Not-Nineveh

I get Jonah.

God asked him to go to Nineveh to tell them to repent of their wickedness.  Jonah promptly arose and went in the opposite direction.  Our children's Bible says he asked for a ticket to "Not-Nineveh."  I seriously love that.  I have to shake my head at Jonah's ridiculousness and nod my head in serious understanding. It makes for some really strange head movements.

Not surprisingly, the boat to Not-Nineveh runs into a huge storm and everyone is in danger.  Jonah took responsibility and the sailors threw him overboard.  But God arranged for a fish to swallow him.

Jonah is sorry and God has the fish spit him out.  God repeats himself: "Go tell Nineveh I am destroying them in 40 days unless they repent."

Jonah goes and the Ninevites actually listen.  They all (even the King) changed into mourning clothes, covered themselves with ashes and fasted.  They stopped feeding their animals too.  They were genuinely sorry.  And their animals were genuinely confused. And hungry.

So Jonah, filled with rejoicing, skipped home.  Nopes.  The Bible says, "This change in plans" (the part where the people are not getting destroyed anymore) "greatly upset Jonah and he became very angry."  As a planner, I totally get that.

Jonah takes the news pretty hard.  Jonah is mad because he thinks all the bad dudes in this town should get what's coming to them.  Now all of the sudden everything is fine?!  He goes on to complain, "I knew this would happen.  You're so nice.  You're so forgiving.  Ugh. Kill me now please.  I'd rather be dead than watch this."

God's reply: "Is it right for you to be angry about this?"

Jonah stomps off to pout at the edge of the city.  But God arranged for a plant to grow and shade him.  Since this allowed Jonah to pout much more comfortably, he was thankful.  But God arranged for a worm to kill the plant.  Then Jonah was back to being angry enough to die.

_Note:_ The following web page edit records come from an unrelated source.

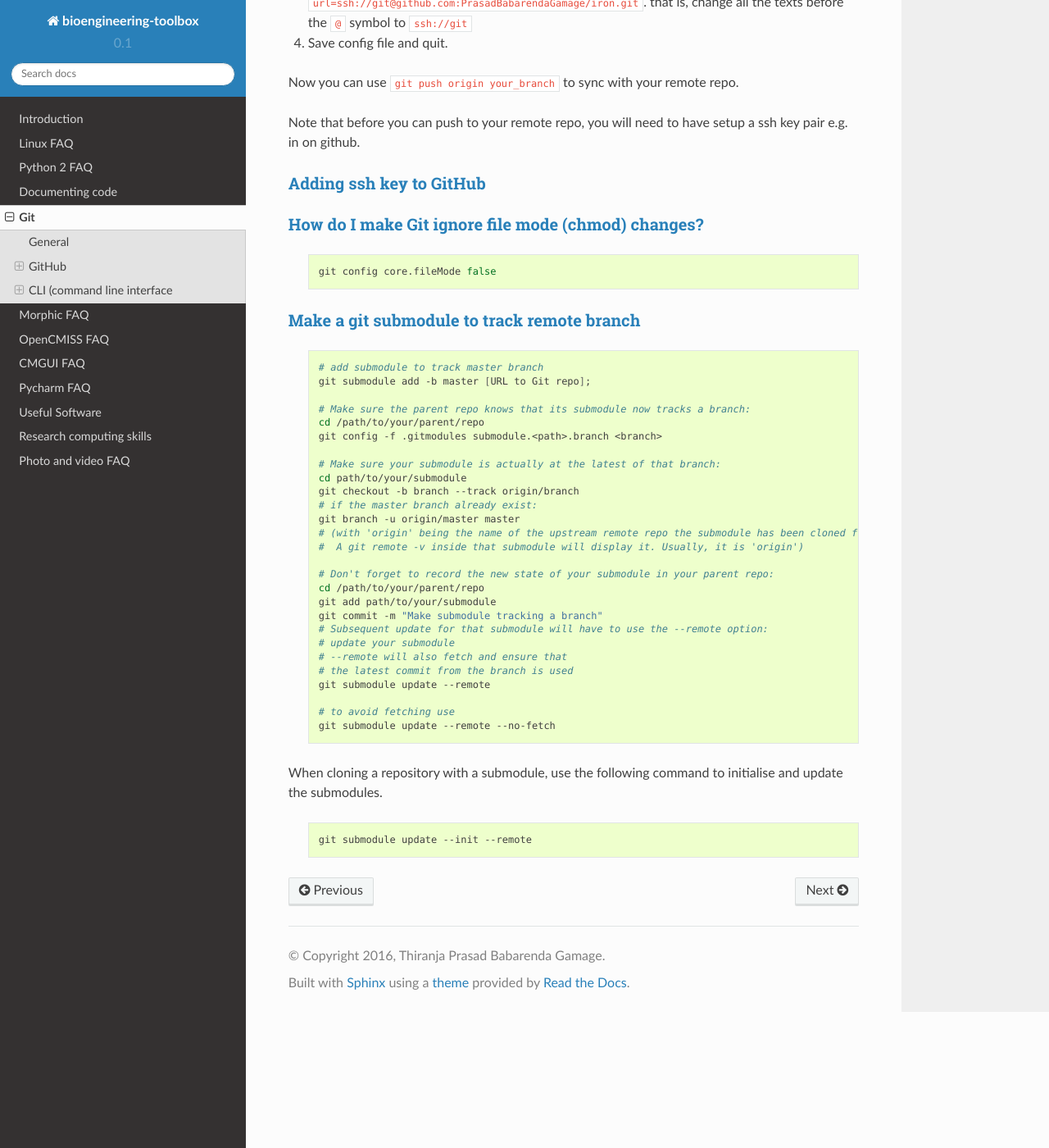
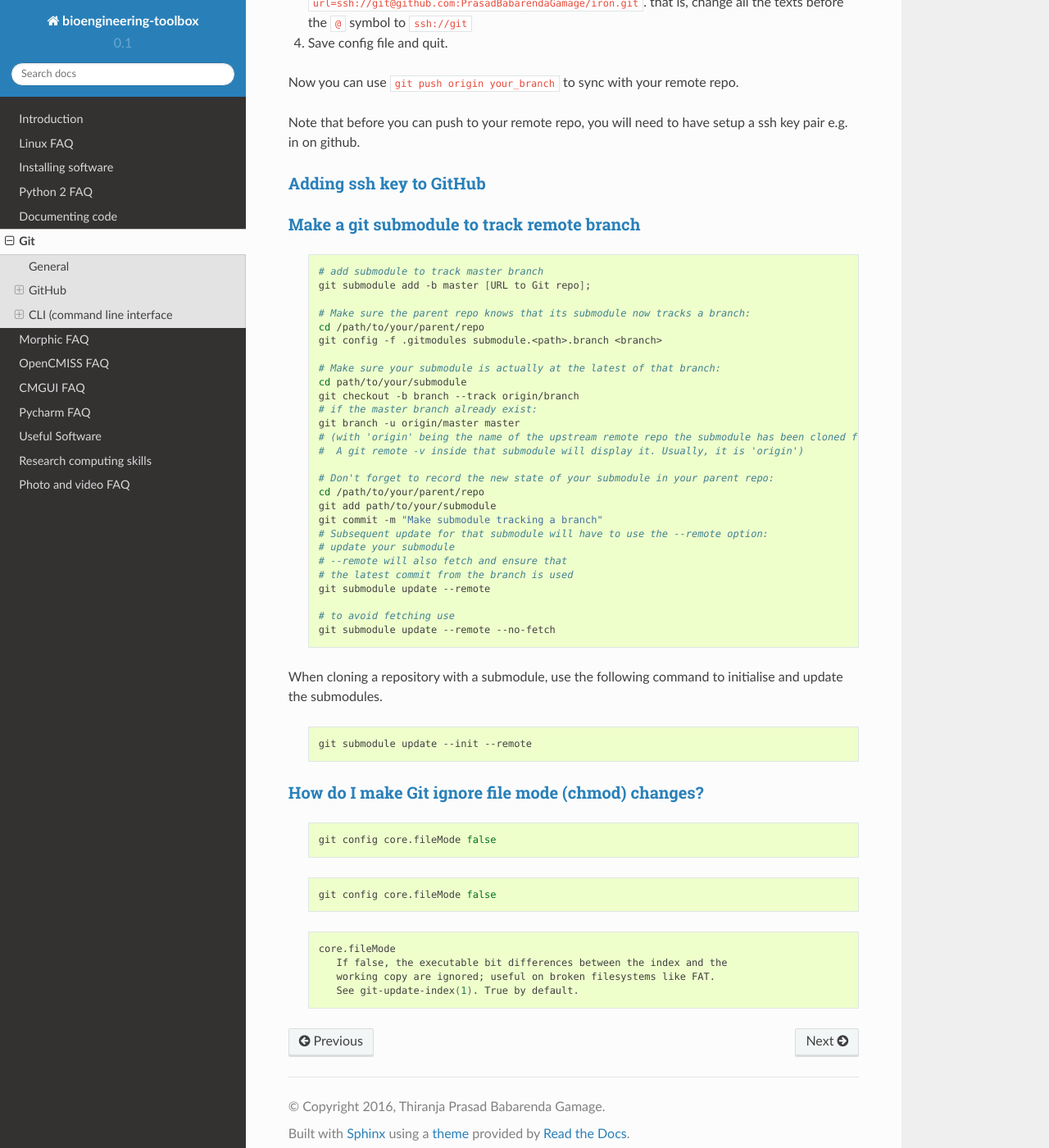
Before and after one commit to PrasadBabarendaGamage/bioengineering-toolbox, a Sphinx documentation site: the page built from docs/source/git.rst, in a window 1280 px wide and 1400 px high, scrolled down 1669 px. Shown: the whole window at 82% size. Built offline with Sphinx 7.4.7 and the Read the Docs theme 2.0.0, drawn with Linux system fonts in a browser that asks for light colours; formulas are drawn with MathJax 3; pages that are not in the unit, such as notebooks, are missing from menus.

Commit message:
Updating git faq and addng installing software faq

```diff
--- a/docs/source/git.rst
+++ b/docs/source/git.rst
@@ -97,14 +97,6 @@ setup a ssh key pair e.g. in on github.
 `Adding ssh key to GitHub <https://help.github.com/articles/adding-a-new-ssh-key-to-your-github-account/>`_
 ----------------------------------------------------------------------------------------------------
 
-`How do I make Git ignore file mode (chmod) changes? <https://stackoverflow.com/questions/1580596/how-do-i-make-git-ignore-file-mode-chmod-changes/>`_
--------------------------------------------------------------------------------
-
-  .. code-block:: bash
-
-    git config core.fileMode false
-
-
 `Make a git submodule to track remote branch <https://stackoverflow.com/questions/1777854/git-submodules-specify-a-branch-tag/18799234#18799234/>`_
 --------------------------------------------------
 
@@ -143,3 +135,20 @@ When cloning a repository with a submodule, use the following command to initial
   .. code-block:: bash
 
     git submodule update --init --remote
+
+`How do I make Git ignore file mode (chmod) changes? <https://stackoverflow.com/questions/1580596/how-do-i-make-git-ignore-file-mode-chmod-changes/>`_
+-------------------------------------------------------------------------------
+
+  .. code-block:: bash
+
+    git config core.fileMode false
+  .. code-block:: bash
+
+    git config core.fileMode false
+
+  .. code-block:: bash
+
+    core.fileMode
+       If false, the executable bit differences between the index and the
+       working copy are ignored; useful on broken filesystems like FAT.
+       See git-update-index(1). True by default.
--- a/docs/source/index.rst
+++ b/docs/source/index.rst
@@ -13,6 +13,7 @@ Contents:
 
    introduction
    linux_faq
+   installing_software
    python_2_faq
    documenting_code
    git
```
Also changed, not shown: docs/source/installing_software.rst (added, +17 -0 lines).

God's (entirely valid) question:  You're mad that a plant died but you're not concerned about the 120,000 humans that were just saved from destruction? 

And then the book ends.  It's abrupt.  It's uncomfortable.  Loose ends are not tied up.  Resolution is not enjoyed.  It just hangs there.

Things I want to remember:

  1. Is it right for you to be angry about this?  In my life, the answer is a resounding, "Probably not."  I don't walk around with my hair on fire the WHOLE day but often I am wound up tighter and more frequently than the situation really calls for.  Jonah was so glaringly self-centered in his anger here. That's my kind of anger.  I don't like being inconvenienced.  A recent example: my child in diapers won't poop in a wet diaper.  He has standards. Therefore, I change a wet diaper only to change a stink bomb five minutes later.  I don't know if it makes me want to die exactly but it sure makes me want to eat some cake.
  2. God effortlessly arranges nature for His purposes.  Pop up a plant here, have a fish swim by at the exact right time there.  No big thing.  Really, for God details are no. big. thing.  I try to arrange my trips to the grocery store and always end up loosing my list somewhere between the house and the store.  He is able to arrange certain worms to munch on particular plants.  We should let Him be in charge more, yes?
  3. Sometimes loose ends remain loose.  This one makes my blood pressure rise.  This sentence is bad for my health.  Some things end abruptly.  Sometimes I can't see the rest of the story.  Being ok with that would serve me well.

So what about you?  Is it right for you to be angry about that one thing?  Could you let God arrange some things instead of you scrambling for control?  What loose ends can you try to (gulp) embrace?